- Implement Proof of Concept (POC) and Minimum Viable Product (MVP) tools to determine the viability and profitability of products prior to full investment. Both of these processes ensure better stakeholder oversight and provide a safer and faster way to fail.
An organization’s ability to evolve is integral for their continual success. Provide adapted tools, processes, and talent management systems which allow for innovative projects to grow and find their rightful place beside well-established activities. Nonetheless, long-term growth requires acceptance of set-backs and failure. The key is to learn from losses without becoming disillusioned.
Open innovation level 3: anticipation
Whatever is being developed through open innovation must be able to leverage or create market trends. Take the example of Kodak: after inventing the first ever digital camera in 1975, they reached their peak the next year, followed by a decline which eventually resulted in their filing for bankruptcy protection. This downturn was largely due to their inability to create a successful business model which accounted for people shifting away from printing photos and towards online photo sharing. Their creation of a truly innovative product was not enough to protect them from inadequately adapting to a new market.
Companies need to be able to anticipate the scaling phase of new projects if they want to truly benefit from open innovation, and executives should be prepared for innovation to disrupt their current business model.
Indeed, most well-established companies will eventually be confronted with the innovator’s dilemma: what do you do when the old business model is doomed, but the new model is not guaranteed to succeed?
As explained by Philippe Silberzahn, professor at Emlyon Business School, the ability to innovate ultimately comes down to having a resource allocation mechanism which allows a company to manage several business models simultaneously. According to Harvard Business Review, it is also important to recognize when two business models are complementary or whether one should replace the other.
Even if an innovative project can be managed by a small team using limited resources (internal and/or external), the output cannot be delivered at scale without effective use of a company’s resources and talent. A real commitment from dedicated teams and partners is necessary for a new process, product, or service to flourish.

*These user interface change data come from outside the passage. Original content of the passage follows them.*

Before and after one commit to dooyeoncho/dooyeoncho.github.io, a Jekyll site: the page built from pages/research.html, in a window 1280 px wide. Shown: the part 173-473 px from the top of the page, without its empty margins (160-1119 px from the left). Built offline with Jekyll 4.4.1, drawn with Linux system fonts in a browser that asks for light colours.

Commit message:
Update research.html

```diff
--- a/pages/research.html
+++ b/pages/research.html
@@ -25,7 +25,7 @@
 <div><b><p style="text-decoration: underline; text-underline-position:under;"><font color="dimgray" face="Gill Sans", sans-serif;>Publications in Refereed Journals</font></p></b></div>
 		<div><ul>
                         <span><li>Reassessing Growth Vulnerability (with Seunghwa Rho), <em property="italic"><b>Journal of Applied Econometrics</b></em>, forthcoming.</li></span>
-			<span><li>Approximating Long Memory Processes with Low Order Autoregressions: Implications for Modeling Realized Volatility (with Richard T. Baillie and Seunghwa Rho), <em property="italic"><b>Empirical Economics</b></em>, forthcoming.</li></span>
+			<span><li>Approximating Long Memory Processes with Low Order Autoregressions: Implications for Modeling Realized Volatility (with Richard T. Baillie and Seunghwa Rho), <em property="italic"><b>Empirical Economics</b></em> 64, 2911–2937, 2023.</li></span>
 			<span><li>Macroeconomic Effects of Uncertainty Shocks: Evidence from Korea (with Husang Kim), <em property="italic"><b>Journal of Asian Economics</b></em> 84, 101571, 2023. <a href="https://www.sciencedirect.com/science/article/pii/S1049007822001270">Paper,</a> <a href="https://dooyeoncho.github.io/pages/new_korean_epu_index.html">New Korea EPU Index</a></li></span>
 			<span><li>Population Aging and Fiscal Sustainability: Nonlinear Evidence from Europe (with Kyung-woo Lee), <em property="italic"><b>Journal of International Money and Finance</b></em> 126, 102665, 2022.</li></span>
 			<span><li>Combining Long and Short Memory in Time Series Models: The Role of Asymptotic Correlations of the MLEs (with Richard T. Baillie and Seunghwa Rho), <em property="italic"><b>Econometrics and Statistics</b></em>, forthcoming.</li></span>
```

Often more than 50% of funds are released in product development only after the POC or MVP has been tested. With this in mind, to move from early adopters to the mainstream, organizations will have to tackle two main challenges:
- Specify at an early stage how an innovation could integrate into the company’s activities (production, distribution, maintenance, etc.).

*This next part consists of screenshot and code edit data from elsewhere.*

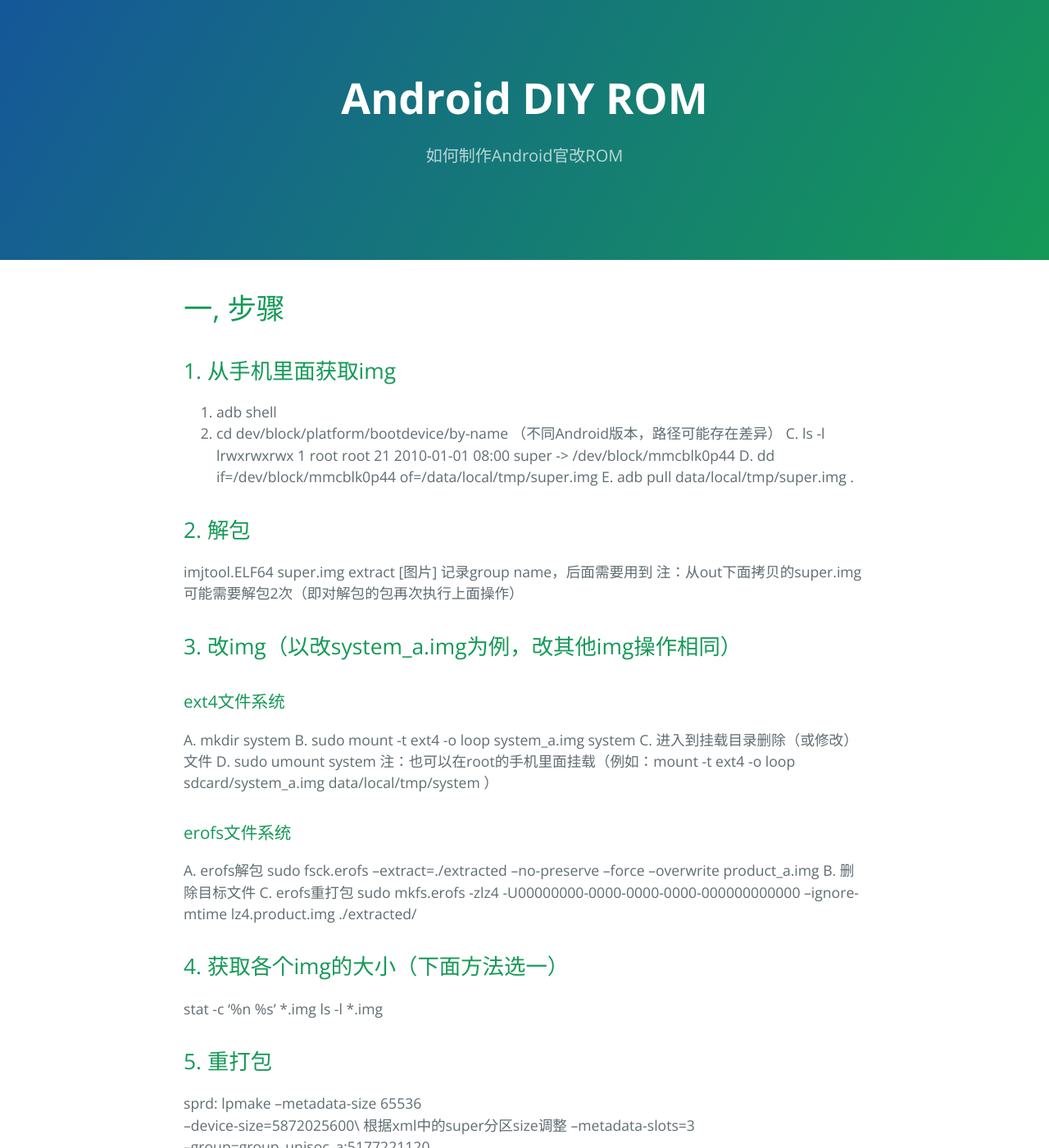
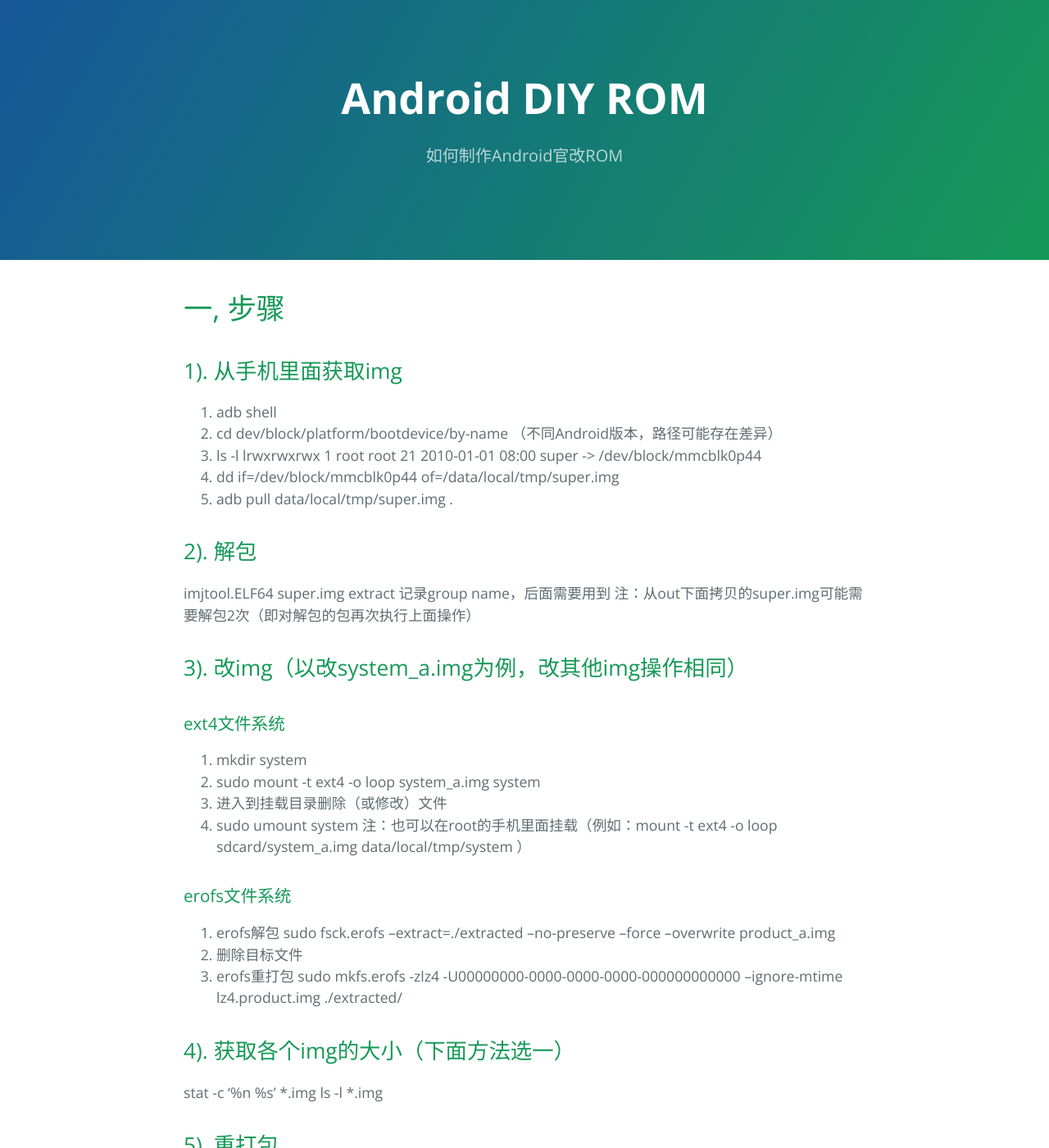
Before and after one commit to EricChenYS/EricChenYS.github.io, a Jekyll site: the page built from docs/android/tools/DIY_ROM.md, in a window 1280 px wide and 1400 px high. Shown: the whole window at 82% size. Built offline with Jekyll 4.4.1, drawn with Linux system fonts in a browser that asks for light colours; part of the change alters nothing that is shown.

Commit message:
Update DIY_ROM.md

```diff
--- a/docs/android/tools/DIY_ROM.md
+++ b/docs/android/tools/DIY_ROM.md
@@ -5,44 +5,43 @@ description: 如何制作Android官改ROM
 ---
 
 # 一, 步骤
-## 1. 从手机里面获取img
+## 1). 从手机里面获取img
 1. adb shell
 2. cd dev/block/platform/bootdevice/by-name （不同Android版本，路径可能存在差异）
-C. ls -l
-lrwxrwxrwx 1 root root   21 2010-01-01 08:00 super -> /dev/block/mmcblk0p44
-D. dd if=/dev/block/mmcblk0p44 of=/data/local/tmp/super.img
-E. adb pull data/local/tmp/super.img .
+3. ls -l
+   lrwxrwxrwx 1 root root   21 2010-01-01 08:00 super -> /dev/block/mmcblk0p44
+4. dd if=/dev/block/mmcblk0p44 of=/data/local/tmp/super.img
+5. adb pull data/local/tmp/super.img .
 
 
-## 2. 解包
+## 2). 解包
 imjtool.ELF64 super.img extract
-[图片]
 记录group name，后面需要用到
 注：从out下面拷贝的super.img可能需要解包2次（即对解包的包再次执行上面操作）
 
 
-## 3. 改img（以改system_a.img为例，改其他img操作相同）
+## 3). 改img（以改system_a.img为例，改其他img操作相同）
 ### ext4文件系统
-A. mkdir system
-B. sudo mount -t ext4 -o loop system_a.img system
-C. 进入到挂载目录删除（或修改）文件
-D. sudo umount system
+1. mkdir system
+2. sudo mount -t ext4 -o loop system_a.img system
+3. 进入到挂载目录删除（或修改）文件
+4. sudo umount system
 注：也可以在root的手机里面挂载（例如：mount -t ext4 -o loop sdcard/system_a.img data/local/tmp/system ）
 
 ### erofs文件系统
-A. erofs解包
+1. erofs解包
 sudo fsck.erofs --extract=./extracted --no-preserve --force --overwrite product_a.img
-B. 删除目标文件
-C. erofs重打包
+2. 删除目标文件
+3. erofs重打包
 sudo mkfs.erofs -zlz4  -U00000000-0000-0000-0000-000000000000 --ignore-mtime lz4.product.img ./extracted/
 
 
-## 4. 获取各个img的大小（下面方法选一）
+## 4). 获取各个img的大小（下面方法选一）
 stat -c '%n %s' *.img
 ls -l *.img
 
 
-## 5. 重打包
+## 5). 重打包
 sprd:
 lpmake --metadata-size 65536\
  --device-size=5872025600\  根据xml中的super分区size调整
@@ -121,8 +120,8 @@ group后面size是该group下img size的总和
 cd dev/block/platform/bootdevice/by-name
 lrwxrwxrwx 1 root root   21 2010-01-01 08:00 super -> /dev/block/mmcblk0p44
 dd if=/dev/block/mmcblk0p44 of=/data/local/tmp/super.img
-1. 然后mout，修改内容，unmout
-2. 然后刷这个susper.img
+2. 然后mout，修改内容，unmout
+3. 然后刷这个susper.img
 
 
 # 二, 工具
```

- Innovators must think about how much money they might need in the long-term to adapt to new market trends, changing consumer expectations, etc.
The open innovation process is not an easy or simple path for companies to take: it relies on multiple elements which need to be handled strategically. Recognizing the right method to exchange knowledge and resources will help businesses boost their capacity for disruptive or incremental innovations. Overall, businesses will certainly benefit from leveraging external resources, empowering staff to embrace innovation culture, and raising awareness on the importance of adapting with the market.
Part of the Mantu ecosystem, the Mantu Innovation Lab has extensive expertise in innovation and collaboration, allowing clients and partners to innovate and create solutions for a better tomorrow. With our support, organizations can successfully implement transformative ideas and maintain innovative industry partnerships.
Innovation Project Manager
at the Mantu Innovation Lab